Many of the locals, even strangers I met in the markets of Gaborone, would come over and strike up a conversation in Setswana. They would approach me with the traditional greeting "Dumela Mma" - the word "Mma" being the equivalent of Miss. Even small girls are addressed as Mma, while boys are called Rra, with a strong rolling of the tongue. Once they realised I wasn't from Botswana they would proceed to tell me I looked like their sister or cousin.
I immersed myself in the culture while I was there. I ate what they did and I drank what they offered, but I'm not going to lie: sometimes I loved it and other times I wished I'd never put it in my mouth. Mma Ramotswe is a big fan of mopani worms, which are large edible caterpillars, found on trees. They're dried, boiled or steamed and enjoyed by everyone, especially children. A young girl, no older than six, thought it hilarious that I had never eaten one. She stood there clutching a bag of the worms, devouring them as though they were crisps, and laughing.
"You've never had mopani worms?" she said repeatedly. To end her teasing, I picked one up and brought it to my lips. It was the same size as a potato chip, but hard and black with little legs on it. The girl insisted they were delicious and salty, but that failed to translate to me. It wasverydryanditreminded me of what I imagine dry dog food to taste like. Still, I ate the whole thing - and it was a big one - before swiftly reaching for the nearby bottle of water.
One local speciality that did win me over - and another favourite of Mma Ramotswe - was bush tea. There's a joy in bush tea; it's almost like yoga in your mouth. I brought some home with me. One day, on set dressed in character, I was sitting outside drinking bush tea and looking out at where I was, as Mma Ramotswe so often does. "I'm in Africa," I told myself.
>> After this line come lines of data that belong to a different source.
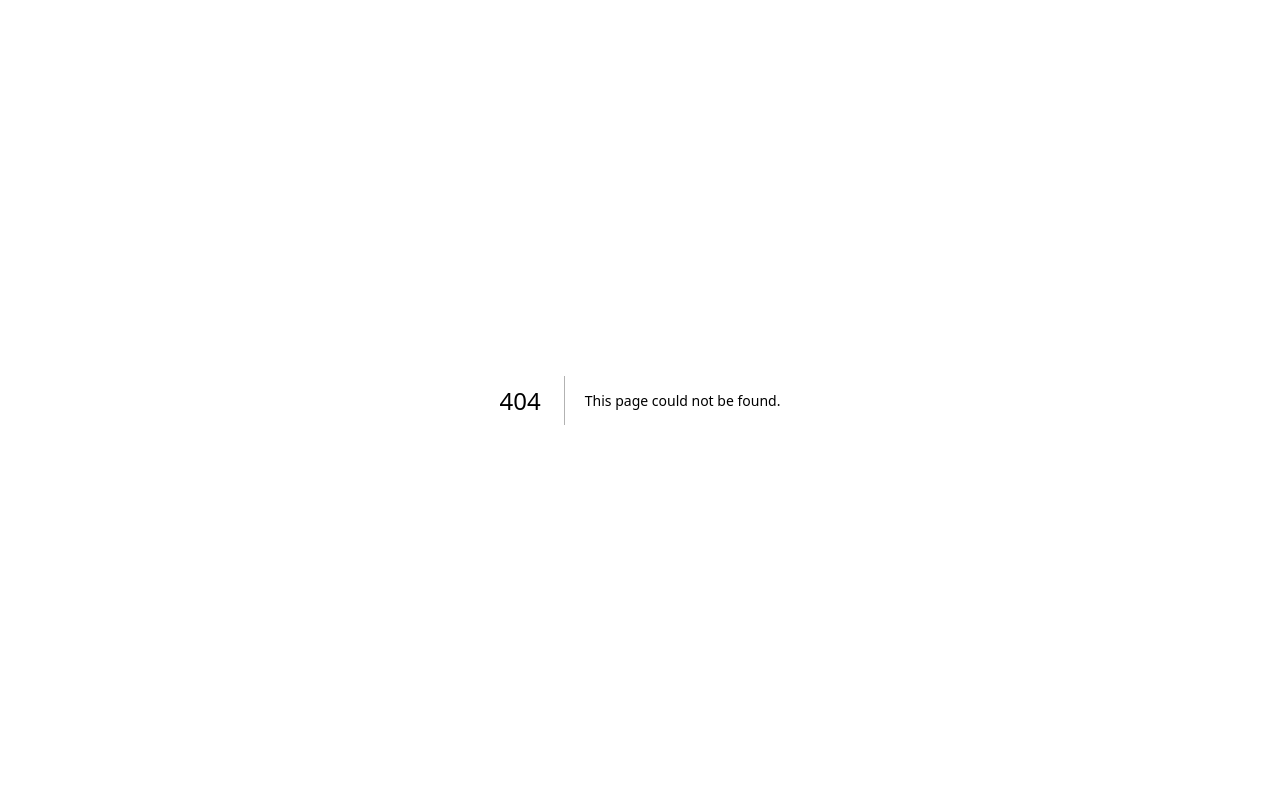
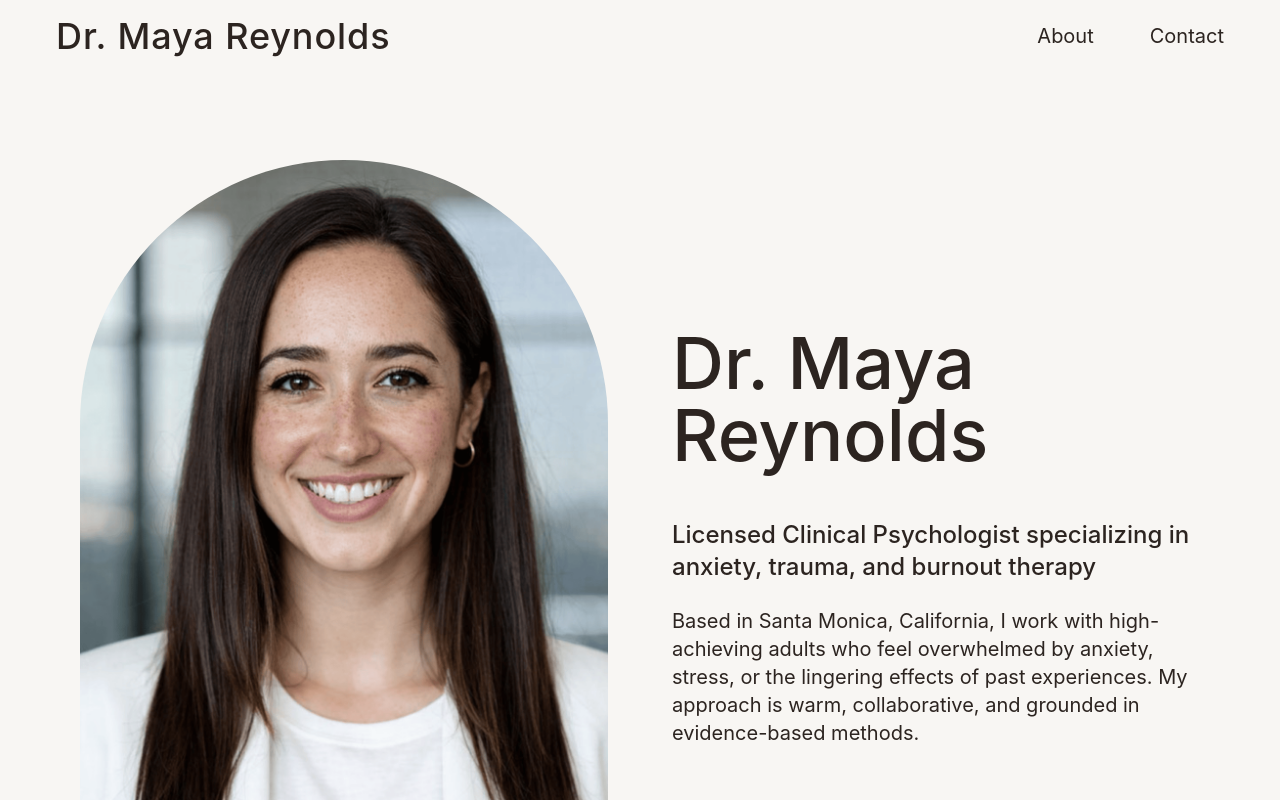
Before and after one commit to NIHHHHHHHHHHH/bloom-therapy, a Next.js app: page /about in a window 1280 px wide. Before the commit this address had no page. Shown: the top 800 px of the page. Built offline with nearby package versions, Linux system fonts and the light colour scheme.

Commit message:
feat: add About page with hero section and professional bio

```diff
--- /dev/null
+++ b/app/about/page.js
@@ -0,0 +1,18 @@
+import Header from '@/components/Layout/Header'
+import Footer from '@/components/Layout/Footer'
+import AboutHero from '@/components/About/AboutHero'
+
+export const metadata = {
+  title: 'About Dr. Maya Reynolds | Licensed Clinical Psychologist',
+  description: 'Learn about Dr. Maya Reynolds\' background, therapeutic approach, and specializations in anxiety, trauma, and burnout therapy in Santa Monica, CA.',
+}
+
+export default function AboutPage() {
+  return (
+    <main>
+      <Header />
+      <AboutHero />
+      <Footer />
+    </main>
+  )
+}
--- /dev/null
+++ b/components/About/AboutHero.js
@@ -0,0 +1,55 @@
+
+'use client'
+
+import AnimatedDiv from '@/components/Resuable/AnimatedDiv'
+import ArchImage from '@/components/Resuable/ArchImage'
+
+export default function AboutHero() {
+  return (
+    <section className="bg-primary pt-32 lg:pt-40 pb-16 lg:pb-24 px-6 lg:px-14 xl:px-20 2xl:px-24">
+      <div className="max-w-full mx-auto w-full">
+        <div className="flex flex-col md:grid md:grid-cols-2 gap-12 lg:gap-16 items-center">
+
+          {/* Left - Image */}
+          <AnimatedDiv
+            direction="left"
+            className="flex justify-center lg:justify-start order-1 md:order-1 w-full"
+            triggerOnce={true}
+            duration={0.8}
+            delay={0.6}
+          >
+            <ArchImage
+              src="/images/Dr-Maya-Reynolds.webp"
+              alt="Dr. Maya Reynolds, Licensed Clinical Psychologist"
+              className="w-full max-w-44 md:max-w-md lg:max-w-xl"
+              sizes="(max-width: 768px) 320px, (max-width: 1024px) 384px, (max-width: 1280px) 448px, 512px"
+              priority
+            />
+          </AnimatedDiv>
+
+          {/* Right - Content */}
+          <AnimatedDiv
+            direction="right"
+            className="flex flex-col justify-center space-y-2 xs:space-y-4 md:space-y-6 order-2 md:order-2 text-center md:text-left"
+            triggerOnce={false}
+            duration={0.4}
+            delay={0.2}
+          >
+            <h1 className="text-4xl sm:text-5xl lg:text-6xl xl:text-7xl font-medium text-foreground mb:0 md:mb-12">
+              Dr. Maya Reynolds
+            </h1>
+
+            <p className="text-lg sm:text-xl lg:text-2xl text-foreground font-medium">
+              Licensed Clinical Psychologist specializing in anxiety, trauma, and burnout therapy
+            </p>
+
+            <p className="text-base lg:text-lg xl:text-xl text-foreground ">
+              Based in Santa Monica, California, I work with high-achieving adults who feel overwhelmed by anxiety, stress, or the lingering effects of past experiences. My approach is warm, collaborative, and grounded in evidence-based methods.
+            </p>
+          </AnimatedDiv>
+
+        </div>
+      </div>
+    </section>
+  )
+}
--- a/components/Layout/Header.js
+++ b/components/Layout/Header.js
@@ -58,14 +58,17 @@ export default function Header() {
             </button>
 
             {/* Logo */}
-            <div className="text-lg lg:text-3xl xl:text-4xl text-right xs:text-left font-medium text-foreground tracking-wide order-last lg:order-first relative z-50">
-              Dr. Maya Reynolds
-            </div>
+              <a
+                href="/"
+                className="text-lg lg:text-3xl xl:text-4xl text-right xs:text-left font-medium text-foreground tracking-wide order-last lg:order-first relative z-50 hover:opacity-70 transition-opacity"
+                >
+                Dr. Maya Reynolds
+            </a>
 
             {/* Desktop navigation */}
             <div className="hidden lg:flex items-center gap-10 lg:gap-8 xl:gap-14">
               <a
-                href="#"
+                href="/about"
                 className="text-foreground hover:opacity-70 transition-opacity text-xl font-normal"
               >
                About
@@ -89,7 +92,7 @@ export default function Header() {
       >
         <div className="flex flex-col items-center justify-center h-full gap-2 xs:gap-8 sm:gap-12">
           <a
-            href="#"
+            href="/about"
             className="text-foreground text-xl xs:text-4xl sm:text-5xl font-normal hover:opacity-70 transition-opacity"
             onClick={() => setMobileMenuOpen(false)}
           >
```
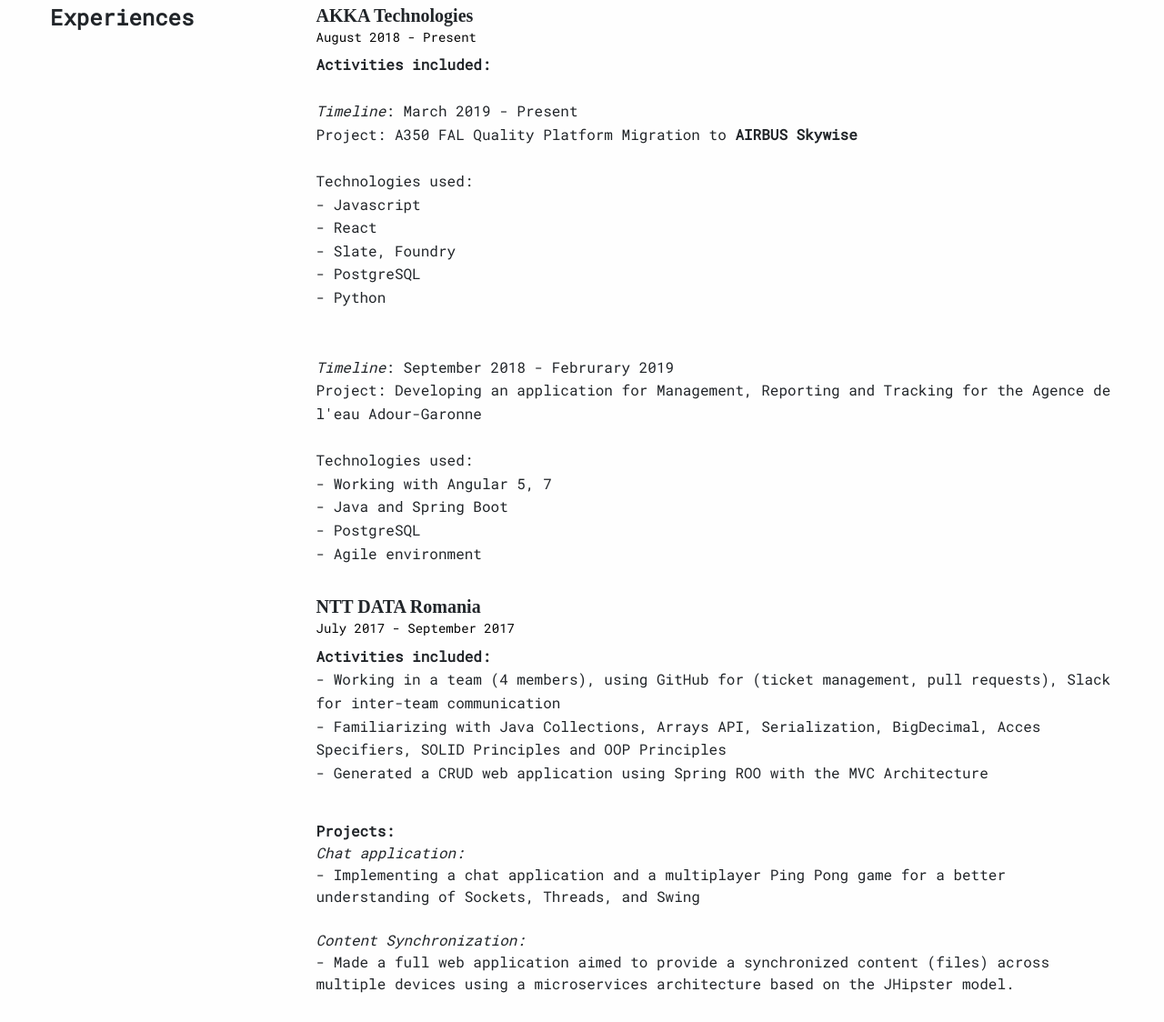
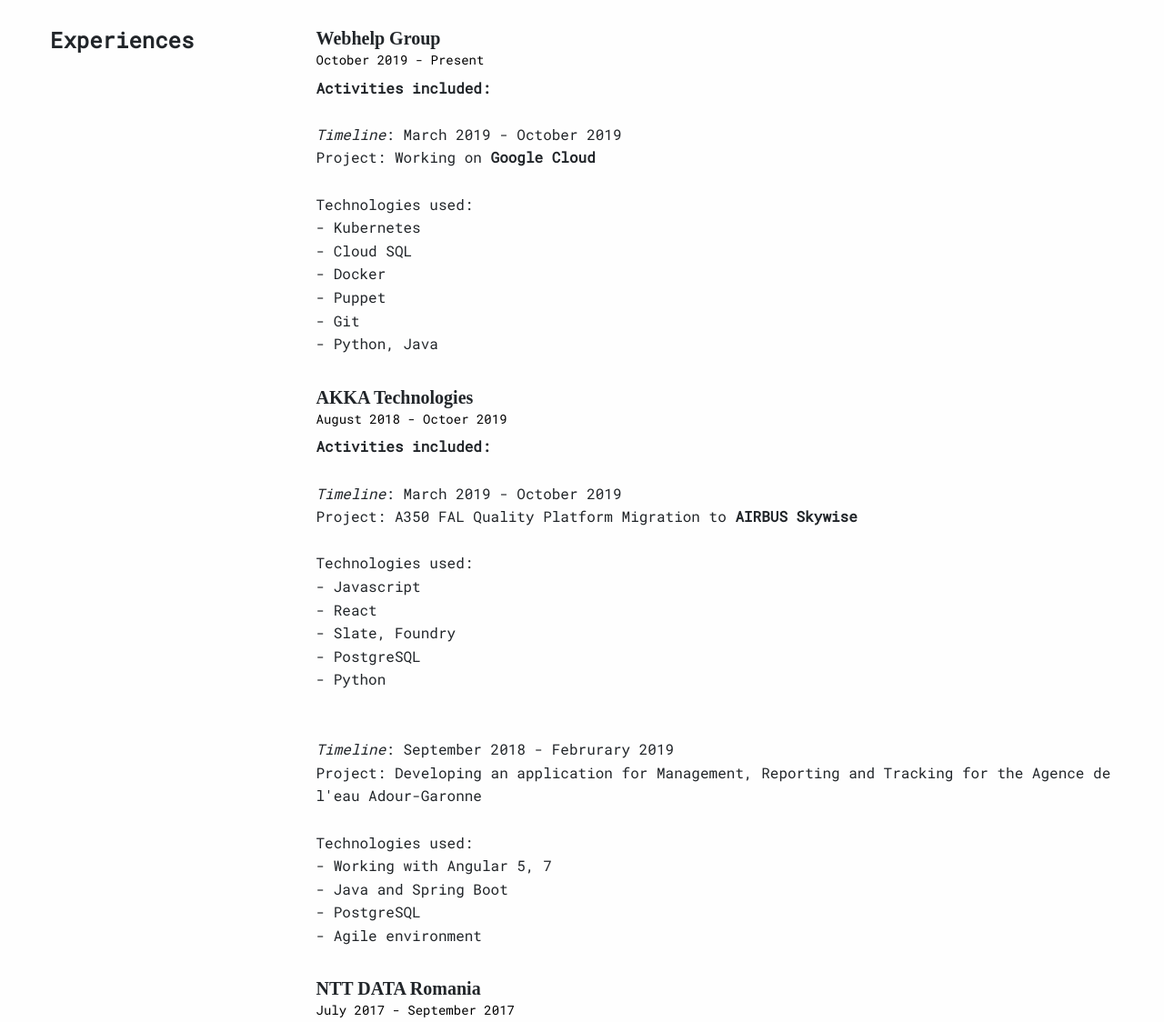
Before and after one commit to stefaneacsu147/neacsustefan, a plain HTML site: page index.html in a window 1280 px wide. Shown: the part 650-1774 px from the top of the page at 91% size. Drawn offline with Linux system fonts and the light colour scheme.

Commit message:
Update index.html

```diff
--- a/index.html
+++ b/index.html
@@ -50,7 +50,7 @@
           </div>
           <div class="cell medium-9">
             <p>
-              I am a <strong>Software Developer</strong> currently working in Toulouse, France for AKKA Technologies.
+              I am a <strong>Software Developer</strong> currently working in Barcelona, Spain for Webhelp on Google Cloud.
               <br />
               <br />Nowadays I am working with Java (Spring Boot) and Angular(5, 7) and started learning React and Python.
               <br />
@@ -91,14 +91,37 @@
           </div>
           <div class="cell medium-9">
               <div class="pb-normal">
-                  <h3 class="no-margin">AKKA Technologies</h3>
-                  <h4 class="c-darker-gray font-weight-normal">August 2018 - Present</h4>
+                  <h3 class="no-margin">Webhelp Group</h3>
+                  <h4 class="c-darker-gray font-weight-normal">October 2019 - Present</h4>
                   <p>
                     <span>
                       <strong>Activities included:</strong>
                       <br>
                       <br>
-                      <em>Timeline</em>: March 2019 - Present
+                      <em>Timeline</em>: March 2019 - October 2019
+                      <br>
+                      Project: Working on <strong>Google Cloud</strong>
+                      <br>
+                      <br />
+                      Technologies used:
+                      <br /> - Kubernetes
+                      <br /> - Cloud SQL
+                      <br /> - Docker
+                      <br /> - Puppet
+                      <br /> - Git
+                      <br /> - Python, Java
+                      <br>
+                </div>
+          <div class="cell medium-9">
+              <div class="pb-normal">
+                  <h3 class="no-margin">AKKA Technologies</h3>
+                  <h4 class="c-darker-gray font-weight-normal">August 2018 - Octoer 2019</h4>
+                  <p>
+                    <span>
+                      <strong>Activities included:</strong>
+                      <br>
+                      <br>
+                      <em>Timeline</em>: March 2019 - October 2019
                       <br>
                       Project: A350 FAL Quality Platform Migration to <strong>AIRBUS Skywise</strong>
                       <br>
```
That was quite a moment.
Further viewing: 'The No. 1 Ladies' Detective Agency', starring Jill Scott, is on BBC1 on Easter Sunday at 9pm